Members of the Eclipse LLPs claimed relief for substantial interest payments incurred on bank borrowings used to purchase film rights (for the production, distribution, financing and exploitation of films, some of which enjoyed great box office success) by the Eclipse LLPs.  The licensing arrangements gave the Eclipse LLPs the exclusive right to distribute and exploit the films. At the same time as they entered into the licensing agreements with the studio, they entered into distribution agreements with a distributor owned by the film studio.  Under these distribution agreements, the distributor agreed to perform all the Eclipse LLPs' obligations under the licensing agreements, save for the payment of the licence fee to the studio, in exchange for which the distributor agreed to pay the Eclipse LLPs variable royalties and fixed annual amounts.  

A substantial proportion of members' capital contributions to the Eclipse LLPs (94% in the case of Eclipse Film Partners No. 35 LLP (Eclipse 35)) was funded by bank debt.  The loans matched the term of the licensing agreements, at a fixed rate of interest, and members were required to make a prepayment of interest (10 years in the case of Eclipse 35), in respect of which they claimed interest relief against their tax liabilities for the year in question.

HMRC disputed the effectiveness of this planning, and the transaction involving Eclipse 35 was litigated up to the Court of Appeal1.   The Court of Appeal held that Eclipse 35 had not been trading. The result of this was that HMRC denied the members of Eclipse 35 (and other Eclipse LLPs) interest relief with respect to the borrowing used to finance members' capital contributions.  

As a consequence of this decision, not only was interest relief denied on the prepayment of interest (which was designed to provide the initial tax advantage sought) members also faced a potential 'dry tax' charge in respect of the Eclipse LLPs' income under the distribution agreements, which was never received by individual members.  Members were therefore faced with potential tax liabilities that dwarfed the initial tax advantage that they sought by participating in the arrangements. 

Settlement Opportunity

The settlement opportunity which has been announced by HMRC is open for six months from the date on which members/former members of the Eclipse LLPs are contacted by HMRC.  It involves those members who wish to take advantage of the settlement opportunity:

  • giving up interest relief claims related to the Eclipse LLPs and paying the tax liability that they sought to mitigate by means of those interest relief claims
  • paying interest on the tax liability
  • giving up any claims that are part of other Eclipse-related litigation involving HMRC (which would include contesting Accelerated Payment Notices and Follower Notices and other claims brought in a public law forum).
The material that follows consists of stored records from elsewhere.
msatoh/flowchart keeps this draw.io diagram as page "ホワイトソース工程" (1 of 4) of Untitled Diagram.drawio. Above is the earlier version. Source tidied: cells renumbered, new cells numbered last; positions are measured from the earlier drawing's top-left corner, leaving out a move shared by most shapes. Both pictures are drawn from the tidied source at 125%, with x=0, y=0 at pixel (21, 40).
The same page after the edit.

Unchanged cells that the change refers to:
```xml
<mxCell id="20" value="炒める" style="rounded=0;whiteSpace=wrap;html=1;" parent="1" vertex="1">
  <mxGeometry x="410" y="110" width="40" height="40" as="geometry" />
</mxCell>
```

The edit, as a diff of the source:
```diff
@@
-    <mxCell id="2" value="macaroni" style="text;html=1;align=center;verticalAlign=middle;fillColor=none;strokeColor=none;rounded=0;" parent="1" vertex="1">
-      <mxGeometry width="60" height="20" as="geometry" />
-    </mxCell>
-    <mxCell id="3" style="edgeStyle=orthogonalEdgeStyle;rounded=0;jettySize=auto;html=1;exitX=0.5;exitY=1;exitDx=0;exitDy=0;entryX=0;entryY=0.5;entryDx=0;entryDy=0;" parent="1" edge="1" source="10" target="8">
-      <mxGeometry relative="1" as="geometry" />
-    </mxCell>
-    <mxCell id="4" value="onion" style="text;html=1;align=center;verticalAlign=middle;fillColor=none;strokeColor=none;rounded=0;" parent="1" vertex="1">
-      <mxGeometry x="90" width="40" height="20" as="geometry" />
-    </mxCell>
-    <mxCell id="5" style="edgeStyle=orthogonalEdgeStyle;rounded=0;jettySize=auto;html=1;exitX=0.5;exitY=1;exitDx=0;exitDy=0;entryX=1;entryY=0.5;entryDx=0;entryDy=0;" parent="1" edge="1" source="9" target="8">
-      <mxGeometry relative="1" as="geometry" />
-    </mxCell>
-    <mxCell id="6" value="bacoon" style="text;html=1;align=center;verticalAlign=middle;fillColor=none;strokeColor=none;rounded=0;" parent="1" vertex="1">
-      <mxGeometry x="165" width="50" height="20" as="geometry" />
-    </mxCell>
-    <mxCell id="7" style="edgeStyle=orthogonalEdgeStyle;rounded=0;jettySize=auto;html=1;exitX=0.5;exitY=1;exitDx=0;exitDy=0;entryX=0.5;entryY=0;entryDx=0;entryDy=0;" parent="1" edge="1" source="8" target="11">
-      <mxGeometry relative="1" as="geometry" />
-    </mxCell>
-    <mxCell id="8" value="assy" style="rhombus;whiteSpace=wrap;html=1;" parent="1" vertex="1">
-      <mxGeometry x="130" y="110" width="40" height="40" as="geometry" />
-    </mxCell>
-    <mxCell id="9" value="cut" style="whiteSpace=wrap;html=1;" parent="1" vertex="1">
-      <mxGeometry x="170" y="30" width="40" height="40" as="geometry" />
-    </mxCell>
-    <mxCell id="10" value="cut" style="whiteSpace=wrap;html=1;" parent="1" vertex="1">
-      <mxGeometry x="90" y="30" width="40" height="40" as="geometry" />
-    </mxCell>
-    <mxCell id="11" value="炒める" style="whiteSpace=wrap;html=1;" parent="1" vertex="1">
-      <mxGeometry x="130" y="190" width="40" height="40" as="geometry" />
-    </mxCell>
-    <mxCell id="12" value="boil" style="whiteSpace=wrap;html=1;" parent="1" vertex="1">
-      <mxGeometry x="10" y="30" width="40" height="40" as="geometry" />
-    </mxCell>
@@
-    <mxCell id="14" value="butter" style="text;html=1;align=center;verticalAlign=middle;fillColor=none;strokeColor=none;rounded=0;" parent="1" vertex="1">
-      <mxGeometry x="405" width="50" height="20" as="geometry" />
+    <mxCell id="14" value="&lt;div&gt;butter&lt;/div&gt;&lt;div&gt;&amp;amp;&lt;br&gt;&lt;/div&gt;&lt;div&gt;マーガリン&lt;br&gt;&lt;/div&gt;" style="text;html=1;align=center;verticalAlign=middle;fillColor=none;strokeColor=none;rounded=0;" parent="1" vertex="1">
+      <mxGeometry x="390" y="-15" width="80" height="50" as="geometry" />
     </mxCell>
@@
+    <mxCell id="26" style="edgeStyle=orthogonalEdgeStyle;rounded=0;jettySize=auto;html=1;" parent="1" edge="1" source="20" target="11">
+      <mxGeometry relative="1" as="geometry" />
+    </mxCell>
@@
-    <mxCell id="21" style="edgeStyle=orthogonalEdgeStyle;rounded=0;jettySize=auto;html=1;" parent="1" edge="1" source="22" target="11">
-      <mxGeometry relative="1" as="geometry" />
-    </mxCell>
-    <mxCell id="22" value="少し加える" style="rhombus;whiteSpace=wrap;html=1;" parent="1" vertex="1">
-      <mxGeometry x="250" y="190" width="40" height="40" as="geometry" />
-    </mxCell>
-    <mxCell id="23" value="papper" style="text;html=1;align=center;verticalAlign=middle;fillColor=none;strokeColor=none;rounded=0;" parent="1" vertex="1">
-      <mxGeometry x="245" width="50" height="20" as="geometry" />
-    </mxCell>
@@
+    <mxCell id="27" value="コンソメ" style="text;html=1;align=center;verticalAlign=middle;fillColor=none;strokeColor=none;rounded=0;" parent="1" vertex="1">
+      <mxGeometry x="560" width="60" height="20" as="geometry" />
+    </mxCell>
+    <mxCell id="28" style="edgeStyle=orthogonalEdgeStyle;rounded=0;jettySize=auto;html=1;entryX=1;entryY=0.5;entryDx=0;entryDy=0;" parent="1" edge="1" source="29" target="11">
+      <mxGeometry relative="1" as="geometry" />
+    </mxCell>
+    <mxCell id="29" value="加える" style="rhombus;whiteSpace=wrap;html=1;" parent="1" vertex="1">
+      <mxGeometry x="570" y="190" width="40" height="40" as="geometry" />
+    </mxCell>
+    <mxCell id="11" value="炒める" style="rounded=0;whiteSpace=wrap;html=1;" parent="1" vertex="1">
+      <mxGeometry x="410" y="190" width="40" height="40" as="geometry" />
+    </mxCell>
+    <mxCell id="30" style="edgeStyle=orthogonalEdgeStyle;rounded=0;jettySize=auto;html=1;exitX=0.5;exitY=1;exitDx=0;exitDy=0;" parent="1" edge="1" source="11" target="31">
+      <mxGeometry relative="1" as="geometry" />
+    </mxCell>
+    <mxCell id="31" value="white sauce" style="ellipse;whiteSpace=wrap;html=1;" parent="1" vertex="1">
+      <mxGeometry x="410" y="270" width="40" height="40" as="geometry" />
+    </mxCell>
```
In exchange for this, HMRC "will not pursue individuals for tax on income treated as paying back borrowings, including for periods after individuals had exited the LLPs".

This settlement opportunity will doubtless come as a welcome relief for those who have faced many years of uncertainty (and potential financial ruin) relating to their participation in the Eclipse transactions.

If you would like advice in relation to this settlement opportunity (or generally in relation to the Eclipse LLPs), we would be happy to advise.

[1] The Supreme Court heard a further appeal on a point relating to the power of the First-tier Tribunal to award costs in respect of bundle preparation, but refused the taxpayer permission to appeal the Court of Appeal's substantive judgment.